*** Opening Records shown ***
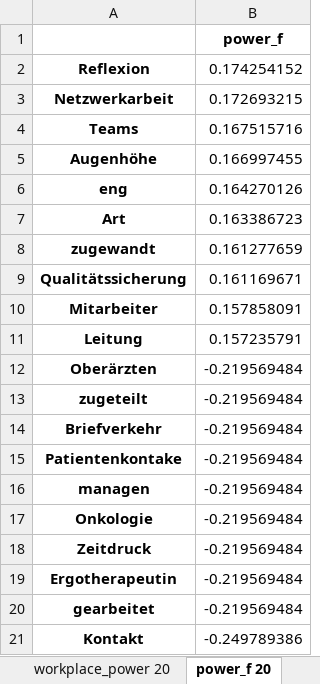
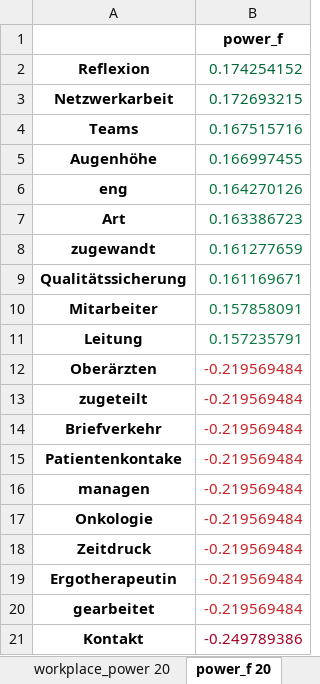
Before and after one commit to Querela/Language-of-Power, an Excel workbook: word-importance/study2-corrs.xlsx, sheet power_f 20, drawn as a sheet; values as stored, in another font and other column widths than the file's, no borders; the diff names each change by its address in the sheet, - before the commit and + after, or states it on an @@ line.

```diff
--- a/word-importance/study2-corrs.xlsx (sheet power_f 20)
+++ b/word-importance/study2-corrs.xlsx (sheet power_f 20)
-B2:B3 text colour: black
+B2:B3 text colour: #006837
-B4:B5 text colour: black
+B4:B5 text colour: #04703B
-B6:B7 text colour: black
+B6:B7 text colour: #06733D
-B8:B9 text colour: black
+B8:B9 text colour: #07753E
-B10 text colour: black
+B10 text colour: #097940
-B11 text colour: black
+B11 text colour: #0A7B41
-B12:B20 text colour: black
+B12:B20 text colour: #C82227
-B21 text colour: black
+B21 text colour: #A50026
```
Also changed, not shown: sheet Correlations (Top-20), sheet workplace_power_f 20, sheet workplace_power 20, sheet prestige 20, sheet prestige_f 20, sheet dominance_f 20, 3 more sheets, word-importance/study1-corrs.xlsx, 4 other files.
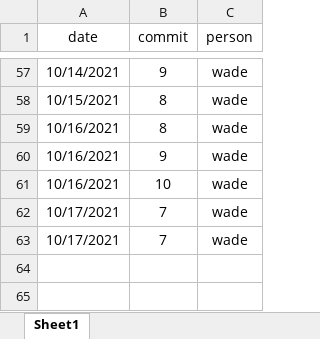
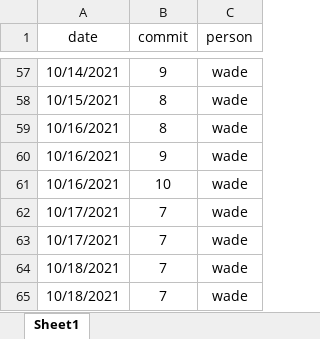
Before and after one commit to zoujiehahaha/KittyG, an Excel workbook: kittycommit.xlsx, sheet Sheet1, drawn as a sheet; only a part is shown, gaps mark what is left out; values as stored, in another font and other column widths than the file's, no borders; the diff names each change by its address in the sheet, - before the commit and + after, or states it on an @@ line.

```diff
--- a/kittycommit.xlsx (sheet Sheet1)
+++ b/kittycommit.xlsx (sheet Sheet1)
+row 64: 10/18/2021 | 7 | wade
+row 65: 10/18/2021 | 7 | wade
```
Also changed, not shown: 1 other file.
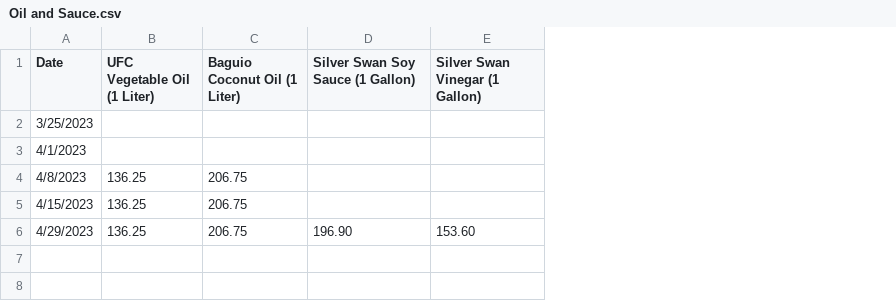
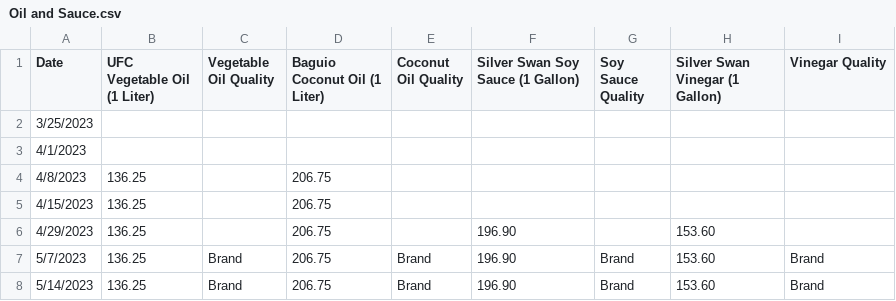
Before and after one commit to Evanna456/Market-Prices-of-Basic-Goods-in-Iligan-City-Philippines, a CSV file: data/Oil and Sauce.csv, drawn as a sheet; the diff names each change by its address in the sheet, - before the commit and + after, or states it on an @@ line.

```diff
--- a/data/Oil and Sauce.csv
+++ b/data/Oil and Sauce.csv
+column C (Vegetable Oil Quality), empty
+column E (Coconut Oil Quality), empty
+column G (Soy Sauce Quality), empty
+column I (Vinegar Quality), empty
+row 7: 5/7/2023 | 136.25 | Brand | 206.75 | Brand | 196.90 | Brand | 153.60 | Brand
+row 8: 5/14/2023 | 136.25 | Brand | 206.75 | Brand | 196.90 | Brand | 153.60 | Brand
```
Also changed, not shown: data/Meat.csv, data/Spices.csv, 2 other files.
*** Closing Records shown ***
*** Opening Records shown ***
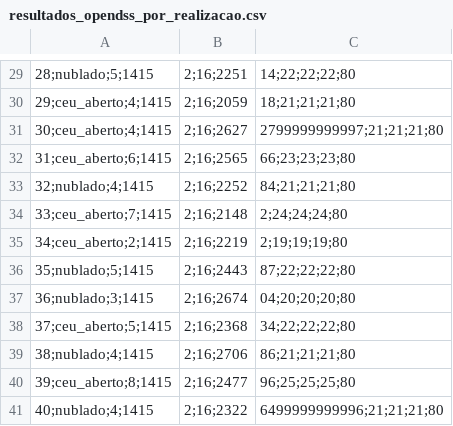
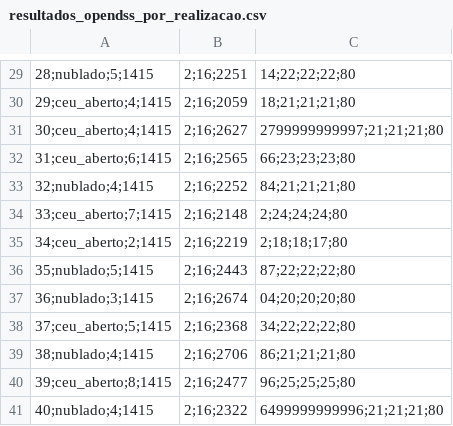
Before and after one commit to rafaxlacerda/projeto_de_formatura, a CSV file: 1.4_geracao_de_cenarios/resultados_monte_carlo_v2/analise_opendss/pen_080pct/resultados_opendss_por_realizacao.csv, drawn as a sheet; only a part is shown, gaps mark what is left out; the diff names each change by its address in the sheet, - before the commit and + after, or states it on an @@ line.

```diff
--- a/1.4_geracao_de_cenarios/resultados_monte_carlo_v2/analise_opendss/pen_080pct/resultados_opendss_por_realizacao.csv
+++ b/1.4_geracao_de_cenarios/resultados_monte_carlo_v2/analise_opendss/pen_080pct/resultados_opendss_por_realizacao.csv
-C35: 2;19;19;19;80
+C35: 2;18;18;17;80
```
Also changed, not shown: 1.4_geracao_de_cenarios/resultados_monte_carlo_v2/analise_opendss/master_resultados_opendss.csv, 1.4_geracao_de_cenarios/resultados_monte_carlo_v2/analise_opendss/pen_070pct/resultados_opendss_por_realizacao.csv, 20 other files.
*** Closing Records shown ***
*** Opening Records shown ***
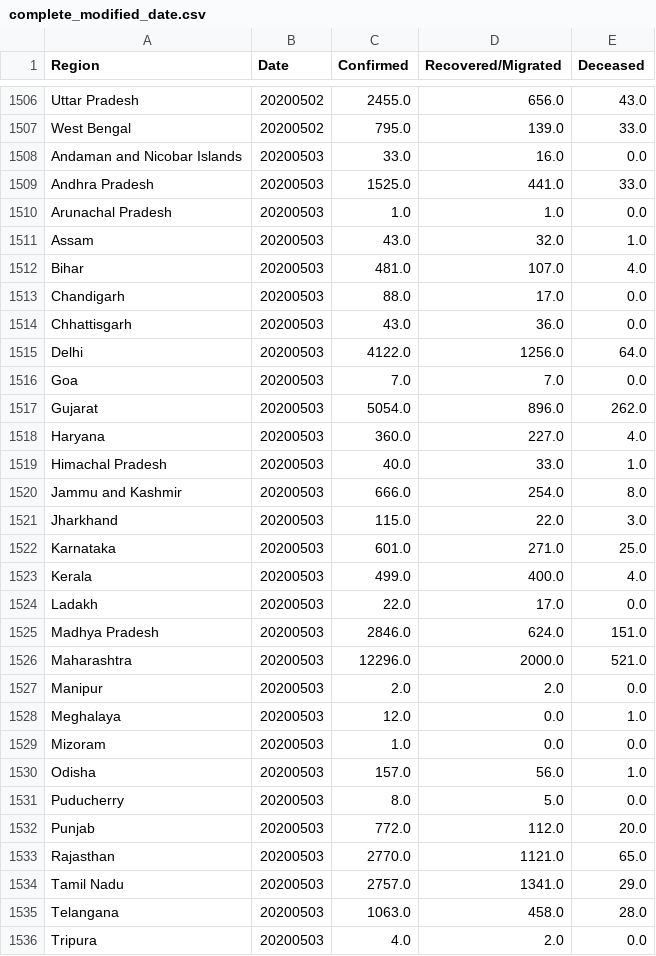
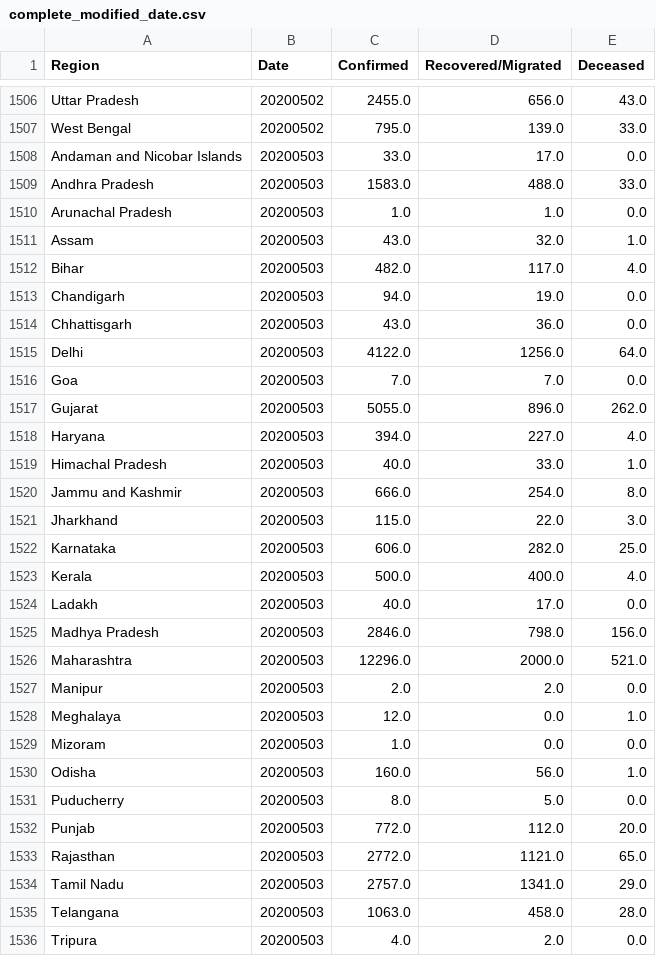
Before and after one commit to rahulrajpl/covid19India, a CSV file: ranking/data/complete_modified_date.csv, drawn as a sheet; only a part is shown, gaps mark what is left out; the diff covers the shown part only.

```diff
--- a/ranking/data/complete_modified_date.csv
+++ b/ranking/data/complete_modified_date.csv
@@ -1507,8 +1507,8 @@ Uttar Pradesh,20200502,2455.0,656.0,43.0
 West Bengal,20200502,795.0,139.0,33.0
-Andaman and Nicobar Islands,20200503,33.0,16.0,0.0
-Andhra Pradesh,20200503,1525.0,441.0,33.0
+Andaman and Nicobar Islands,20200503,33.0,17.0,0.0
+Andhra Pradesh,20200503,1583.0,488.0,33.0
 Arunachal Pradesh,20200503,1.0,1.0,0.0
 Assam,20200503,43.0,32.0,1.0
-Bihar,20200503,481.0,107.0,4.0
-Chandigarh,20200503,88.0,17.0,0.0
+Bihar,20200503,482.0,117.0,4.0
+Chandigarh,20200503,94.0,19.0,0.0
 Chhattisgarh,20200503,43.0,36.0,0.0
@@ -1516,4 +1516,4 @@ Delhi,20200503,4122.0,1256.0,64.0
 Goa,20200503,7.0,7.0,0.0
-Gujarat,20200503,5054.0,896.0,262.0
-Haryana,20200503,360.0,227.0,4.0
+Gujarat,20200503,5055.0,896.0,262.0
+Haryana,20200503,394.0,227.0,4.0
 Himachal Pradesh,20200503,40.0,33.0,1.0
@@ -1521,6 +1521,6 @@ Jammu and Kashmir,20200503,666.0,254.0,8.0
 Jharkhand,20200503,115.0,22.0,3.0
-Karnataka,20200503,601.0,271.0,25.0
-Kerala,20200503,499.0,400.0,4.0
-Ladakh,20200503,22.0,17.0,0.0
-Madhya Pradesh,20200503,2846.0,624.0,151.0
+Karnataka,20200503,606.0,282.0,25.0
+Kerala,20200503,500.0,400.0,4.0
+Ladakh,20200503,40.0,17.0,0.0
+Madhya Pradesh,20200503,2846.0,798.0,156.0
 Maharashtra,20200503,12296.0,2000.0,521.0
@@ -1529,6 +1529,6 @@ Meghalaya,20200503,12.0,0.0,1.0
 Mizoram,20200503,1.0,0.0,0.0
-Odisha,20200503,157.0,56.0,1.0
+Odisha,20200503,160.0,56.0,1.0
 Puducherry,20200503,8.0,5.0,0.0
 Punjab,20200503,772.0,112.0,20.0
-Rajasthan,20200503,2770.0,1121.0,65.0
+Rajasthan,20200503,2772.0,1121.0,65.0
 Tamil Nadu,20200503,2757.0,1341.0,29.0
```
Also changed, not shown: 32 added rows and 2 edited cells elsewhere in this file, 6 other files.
*** Closing Records shown ***
Instructions for the task:
Wherever "Bihar" appears in a line of the entries, copy that line.

Answer to this problem:
-Bihar,20200503,481.0,107.0,4.0
+Bihar,20200503,482.0,117.0,4.0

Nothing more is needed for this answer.